A “culture of health” is something that most employers desire — but often lack — for their workplace.

A poll by Optum, a health care technology consultancy, found that while 64 percent of large employers say that creating a culture of health (COH) in the workplace is a top priority, only 19 percent say they have succeeded in producing an environment in which employees “have the resources, tools and a support system that empowers and motivates them to take responsibility for their own health.” 

The survey asked benefit professionals at 545 U.S. companies to rate their workplace’s culture of health on a scale of 1 to 7. The survey sought to identify the differences between highly-rated and low-rated companies. 

The most easily-identifiable difference between the two groups is the number of wellness initiatives. Employers with high ratings offered an average of 10 wellness and health management programs, compared to seven for those with low ratings. Similarly, nearly half of those with high ratings have offered such programs for at least five years, compared with only a quarter of low-ranking companies. 

Among the key differences in wellness offerings: 

  • 72 percent of COH companies offer wellness coaching, compared to 42 percent of non-COH companies. 

  • 72 percent of COH companies offer health risk assessments, versus 49 percent of non-COH companies. 

  • 52 percent of COH companies offer biometric screenings, compared to 33 percent of non-COH companies. 

  • 53 percent of COH companies offer programs geared towards social health, compared to 16 percent of non-COH companies. 

  • 76 percent of COH companies offer behavioral health programs, compared to 56 percent of non-COH ones. 

  • 65 percent of COH companies offer financial incentives for health outcomes, compared to only 32 percent of non-COH employers. 

  • The average financial incentive for COH companies was $576 per participant, compared to $336 for non-COH ones. 

The upshot is that companies that aggressively invest in wellness programs report better results from their health-oriented initiatives. While 56 percent of COH employers report that their wellness programs have led to higher employee satisfaction, only 15 percent on non-COH employers believe the same is true for their wellness initiatives. 

While COH companies were ahead on all wellness measures examined, there are still some obvious areas of improvement for all employers. 

For instance, even among companies that rated their culture of health highly, only 48 percent offered employees financial health education.

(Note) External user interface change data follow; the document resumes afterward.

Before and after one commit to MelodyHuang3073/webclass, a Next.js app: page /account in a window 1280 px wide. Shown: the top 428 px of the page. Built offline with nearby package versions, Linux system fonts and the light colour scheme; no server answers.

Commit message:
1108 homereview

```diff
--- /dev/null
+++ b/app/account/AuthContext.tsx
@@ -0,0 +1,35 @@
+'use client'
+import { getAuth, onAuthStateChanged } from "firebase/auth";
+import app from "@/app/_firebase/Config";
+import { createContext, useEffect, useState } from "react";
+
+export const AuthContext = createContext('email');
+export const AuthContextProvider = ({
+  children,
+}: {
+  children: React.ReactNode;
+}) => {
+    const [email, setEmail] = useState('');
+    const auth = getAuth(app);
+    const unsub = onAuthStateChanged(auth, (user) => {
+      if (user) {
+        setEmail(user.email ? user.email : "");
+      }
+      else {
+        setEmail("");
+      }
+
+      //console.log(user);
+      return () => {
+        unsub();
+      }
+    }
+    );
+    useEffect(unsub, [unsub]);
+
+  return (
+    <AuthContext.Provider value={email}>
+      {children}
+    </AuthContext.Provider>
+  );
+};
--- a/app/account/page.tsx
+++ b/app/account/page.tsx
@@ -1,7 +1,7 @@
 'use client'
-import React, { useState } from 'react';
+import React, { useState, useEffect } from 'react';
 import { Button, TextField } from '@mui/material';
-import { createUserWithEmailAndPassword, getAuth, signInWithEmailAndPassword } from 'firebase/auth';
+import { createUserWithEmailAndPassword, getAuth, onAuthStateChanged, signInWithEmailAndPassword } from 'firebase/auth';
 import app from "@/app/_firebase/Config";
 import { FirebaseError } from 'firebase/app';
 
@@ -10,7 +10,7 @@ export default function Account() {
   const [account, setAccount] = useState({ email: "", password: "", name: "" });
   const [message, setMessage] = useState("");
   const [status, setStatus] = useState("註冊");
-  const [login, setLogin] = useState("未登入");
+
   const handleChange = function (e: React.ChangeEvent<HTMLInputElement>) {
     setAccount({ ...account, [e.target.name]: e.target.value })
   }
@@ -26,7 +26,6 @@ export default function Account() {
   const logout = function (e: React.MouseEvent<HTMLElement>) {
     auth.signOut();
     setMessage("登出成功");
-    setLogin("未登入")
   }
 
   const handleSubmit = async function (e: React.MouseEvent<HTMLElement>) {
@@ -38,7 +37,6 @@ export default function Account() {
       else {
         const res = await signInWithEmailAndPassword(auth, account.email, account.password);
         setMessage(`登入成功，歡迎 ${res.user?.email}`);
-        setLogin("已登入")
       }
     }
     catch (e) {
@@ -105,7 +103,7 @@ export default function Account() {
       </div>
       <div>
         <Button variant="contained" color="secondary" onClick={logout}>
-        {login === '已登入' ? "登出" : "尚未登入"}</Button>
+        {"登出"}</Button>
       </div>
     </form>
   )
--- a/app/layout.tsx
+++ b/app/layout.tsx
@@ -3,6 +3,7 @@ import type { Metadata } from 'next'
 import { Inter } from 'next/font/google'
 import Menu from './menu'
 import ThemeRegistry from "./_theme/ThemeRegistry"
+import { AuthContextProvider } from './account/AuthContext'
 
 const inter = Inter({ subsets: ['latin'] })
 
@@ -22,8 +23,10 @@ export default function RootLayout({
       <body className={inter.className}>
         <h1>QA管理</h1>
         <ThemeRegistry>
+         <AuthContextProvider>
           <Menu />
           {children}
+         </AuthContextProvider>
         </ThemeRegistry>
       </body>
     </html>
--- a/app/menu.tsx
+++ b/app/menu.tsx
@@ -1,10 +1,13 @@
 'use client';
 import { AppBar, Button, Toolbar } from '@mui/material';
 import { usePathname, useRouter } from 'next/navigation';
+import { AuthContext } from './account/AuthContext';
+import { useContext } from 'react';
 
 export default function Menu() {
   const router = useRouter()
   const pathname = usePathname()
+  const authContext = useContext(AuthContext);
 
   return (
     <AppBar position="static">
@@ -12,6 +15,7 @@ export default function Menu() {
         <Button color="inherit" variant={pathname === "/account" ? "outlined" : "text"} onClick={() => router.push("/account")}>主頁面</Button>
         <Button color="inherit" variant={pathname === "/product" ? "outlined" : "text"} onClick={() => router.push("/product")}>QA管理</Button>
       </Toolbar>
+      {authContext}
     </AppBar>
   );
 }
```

Only 46 percent of COH employers say that their employees are taking more responsibility for their health and wellbeing, a figure that is still far superior to the 11 percent of non-COH employers who said the same thing. 

While some businesses may be looking for a quick fix to cut health costs or boost employee productivity, there’s no easy way to create a culture of health. 

“Building a culture of health takes time, active leadership engagement, changes to the physical environment, organizational policy and cross-departmental collaboration, all of which go beyond day-to-day activities,” said Seth Serxner, chief health officer at Optum. 

Asked whether some businesses may not be equipped to make the investments needed to create such an environment in the workplace, Serxner argued that the perception that health-oriented initiatives are unnecessary is short-sighted. 

“The drawbacks might be perceptual in that investing resources in the culture might not be viewed as dealing with an immediate business priority, when in reality the investment in culture will make a difference in a competitive environment,” he said.